EU’s Mogherini: “I cannot talk about legal or economic guarantees”


European counterparts have met Iran’s Foreign Minister Mohammad Javad Zarif, but have made no commitment over economic ties after US withdrawal from the July 2015 nuclear deal.

Zarif hailed Tuesday’s discussions — with European Union foreign policy head Federica Mogherini, France’s Jean-Yves Le Drian, Germany’s Heiko Maas, and the UK’s Boris Johnson — as a “good start”.

He said progress had been made towards a political agreement to maintain the Joint Comprehensive Plan of Action: “We are on the right track … a lot will depend on what we can do in next few weeks.”

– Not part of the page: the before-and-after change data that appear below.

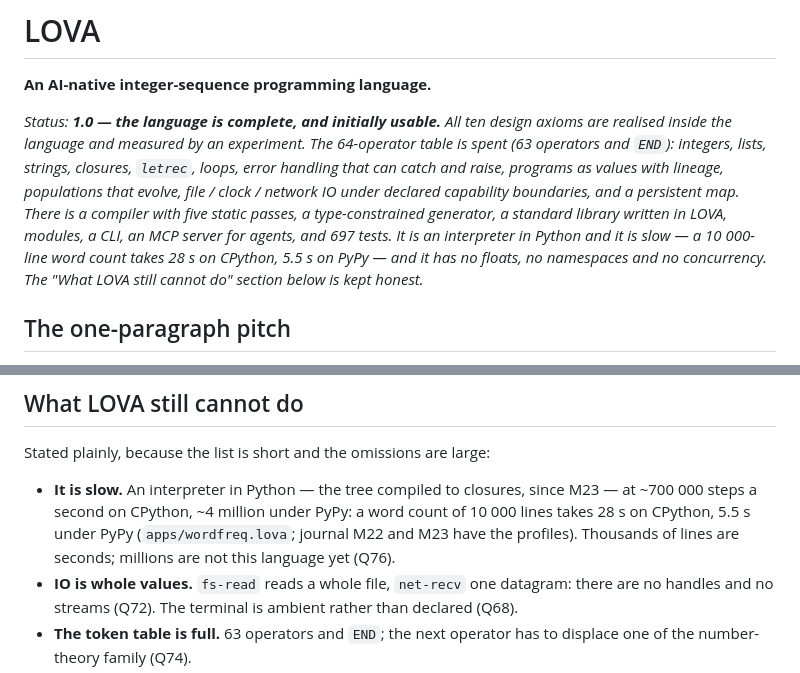
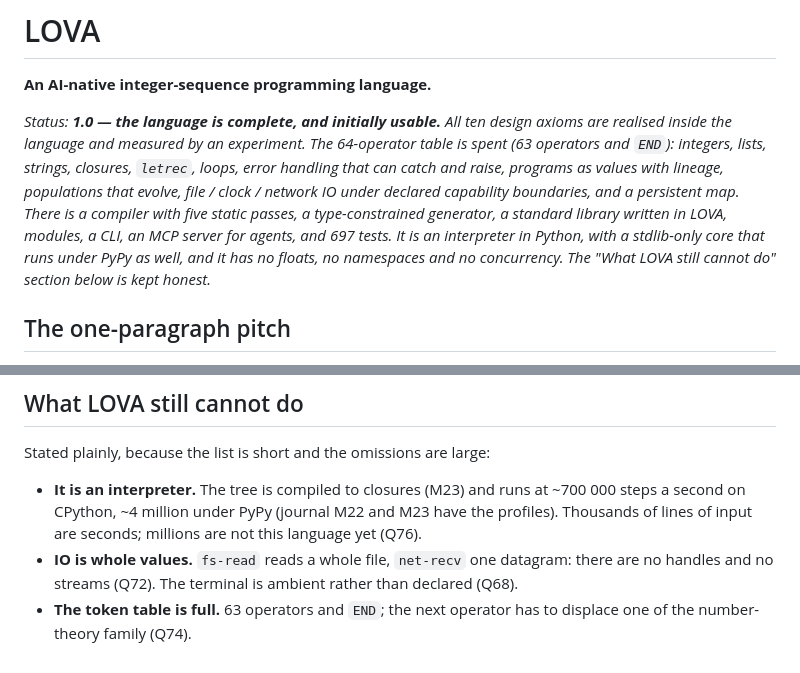
Before and after one commit to npcnpc09/lova-lang, a Markdown page: README.md, 2 parts joined by grey strips. Drawn GitHub-style.

Commit message:
README: describe the interpreter by throughput, not by one timing
Co-Authored-By: Claude Fable 5.1 <noreply@anthropic.com>
Claude-Session: https://claude.ai/code/session_01ELPsRQP6yrqB6Y7ATYKYEG

```diff
--- a/README.md
+++ b/README.md
@@ -11,10 +11,9 @@ that evolve, file / clock / network IO under declared capability
 boundaries, and a persistent map. There is a compiler with five static
 passes, a type-constrained generator, a standard library written in
 LOVA, modules, a CLI, an MCP server for agents, and 697 tests. It is an
-interpreter in Python and it is slow — a 10 000-line word count takes
-28 s on CPython, 5.5 s on PyPy — and it has no floats, no
-namespaces and no concurrency. The "What LOVA still cannot do" section below is kept
-honest.*
+interpreter in Python, with a stdlib-only core that runs under PyPy
+as well, and it has no floats, no namespaces and no concurrency. The
+"What LOVA still cannot do" section below is kept honest.*
 
 ## The one-paragraph pitch
 
@@ -336,12 +335,10 @@ tests/         697 unit tests, stdlib only
 
 Stated plainly, because the list is short and the omissions are large:
 
-- **It is slow.** An interpreter in Python — the tree compiled to
-  closures, since M23 — at ~700 000 steps a second on CPython, ~4
-  million under PyPy: a word count of 10 000 lines takes 28 s on
-  CPython, 5.5 s under PyPy (`apps/wordfreq.lova`; journal M22
-  and M23 have the profiles). Thousands of lines are seconds; millions are not this
-  language yet (Q76).
+- **It is an interpreter.** The tree is compiled to closures (M23)
+  and runs at ~700 000 steps a second on CPython, ~4 million under
+  PyPy (journal M22 and M23 have the profiles). Thousands of lines of
+  input are seconds; millions are not this language yet (Q76).
 - **IO is whole values.** `fs-read` reads a whole file, `net-recv` one
   datagram: there are no handles and no streams (Q72). The terminal is
   ambient rather than declared (Q68).
```
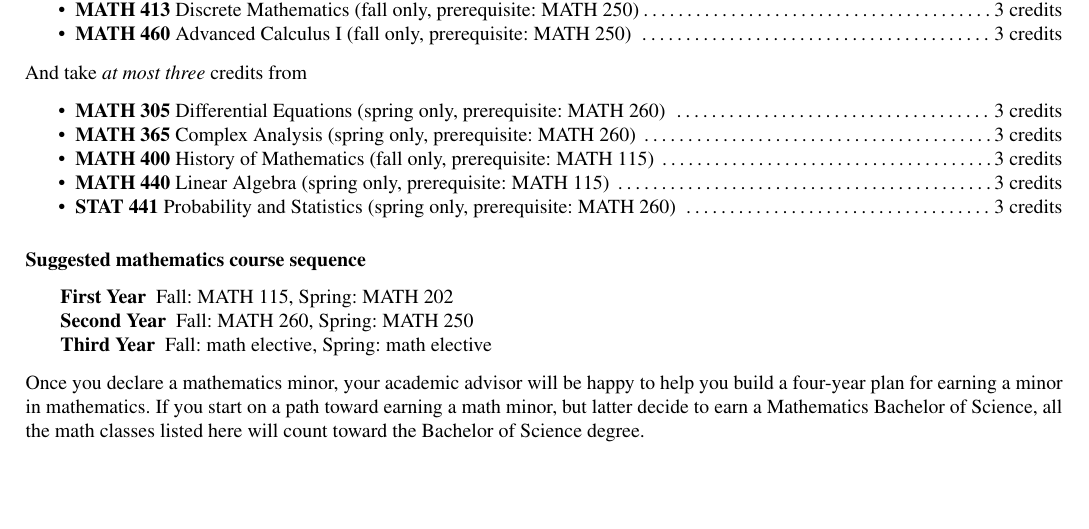
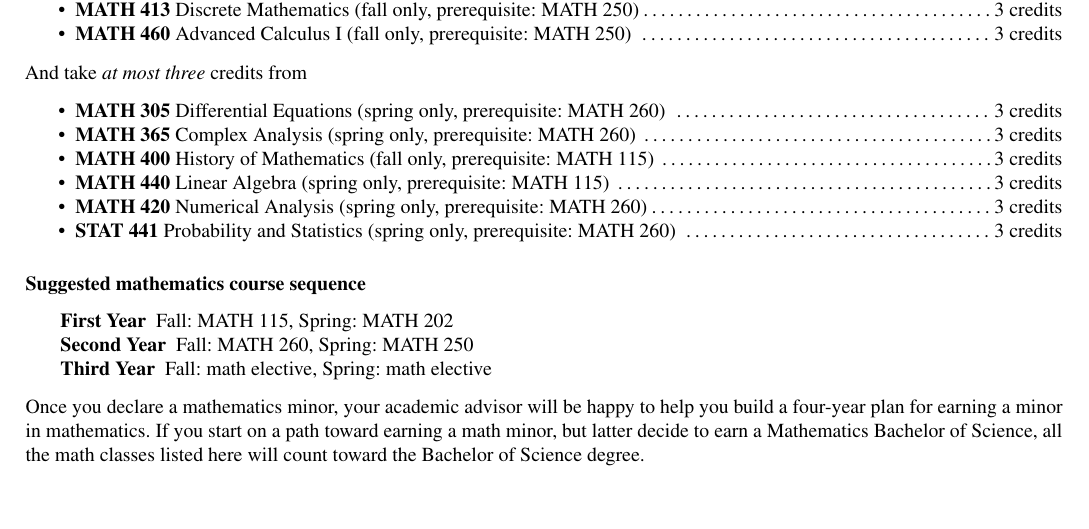
Before and after one commit to barton-willis/appending-math-major-or-minor, a LaTeX document (cs+math-minor.tex): part of page 6 of 7, cut so that both start at the same text. Compiled offline with pdfLaTeX.

Commit message:
append math 420 to generic major + math minor
o append math 420 to generic major + math minor

```diff
--- a/cs+math-minor.tex
+++ b/cs+math-minor.tex
@@ -385,6 +385,7 @@ From the following, take \emph{at least three} credits from
 \item \complex
 \item \mathhistory
 \item \linear
+\item \numerical
 \item \statistics
 \end{itemize}
 
```
Also changed, not shown: cs+math-minor.pdf.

However, the Foreign Minister did not refer to the commitment that Iran needs from European countries to sustain trade and investment for Tehran’s fragile economy.

Since implementation of the deal in January 2016, European firms have considered links with the Islamic Republic. However, the efforts have been limited by threats of US sanctions on any company which has an American interest.

The Trump Administration’s order on May 8 extends that threat, demanding that European companies withdraw from their Iranian affairs — including the energy and financial sectors — within six months.

Mogherini said Tuesday, “We are working on finding a practical solution. We are talking about solutions to keep the deal alive.”

But she said that European commissioners must consider sanctions-blocking measures before ministers discuss any implementation: “I cannot talk about legal or economic guarantees but I can talk about serious, determined, immediate work from the European side.”

The UK’s Johnson appeared to shy away from any defiance of Washington: “We have to be realistic about the electrified rail, the live wire of American extraterritoriality and how [it] can serve as a deterrent to business.”

European Union leaders may discuss the matter on Wednesday at a summit in Sofia, Bulgaria.

US Sanctions Central Bank Head for “Support to Terrorists”

The US Treasury Department has imposed sanctions on the Governor of Iran’s Central Bank, Valiollah Seif, for “support to terrorists or acts of terrorism”.

The Office of Foreign Assets Control asserted that the Central Bank moved millions of dollars, via the elite Quds Force of the Revolutionary Guards, to Lebanon’s Hezbollah. It also sanctioned senior Central Bank official Ali Tarzali, the Iraq-based al-Bilad Islamic Bank and its chairman, and a leading Hezbollah official.

The statement reiterated that, after Donald Trump’s withdrawal from the Iran nuclear deal, wider sanctions will be imposed not only against the Central Bank but against any foreign entity doing business with it.

Iran Foreign Ministry spokesman Bahram Qassemi denounced “the continuation of the US government’s inappropriate behavior and hostile policies, which have targeted the Iranian nation over the past decades in various forms”.

He asserted, “These hostile policies have failed and will fail to bring any achievement for the US, and will rather make the Iranian nation and government more determined, patient and resilient than ever in their efforts to counter America’s anti-Iran measures.”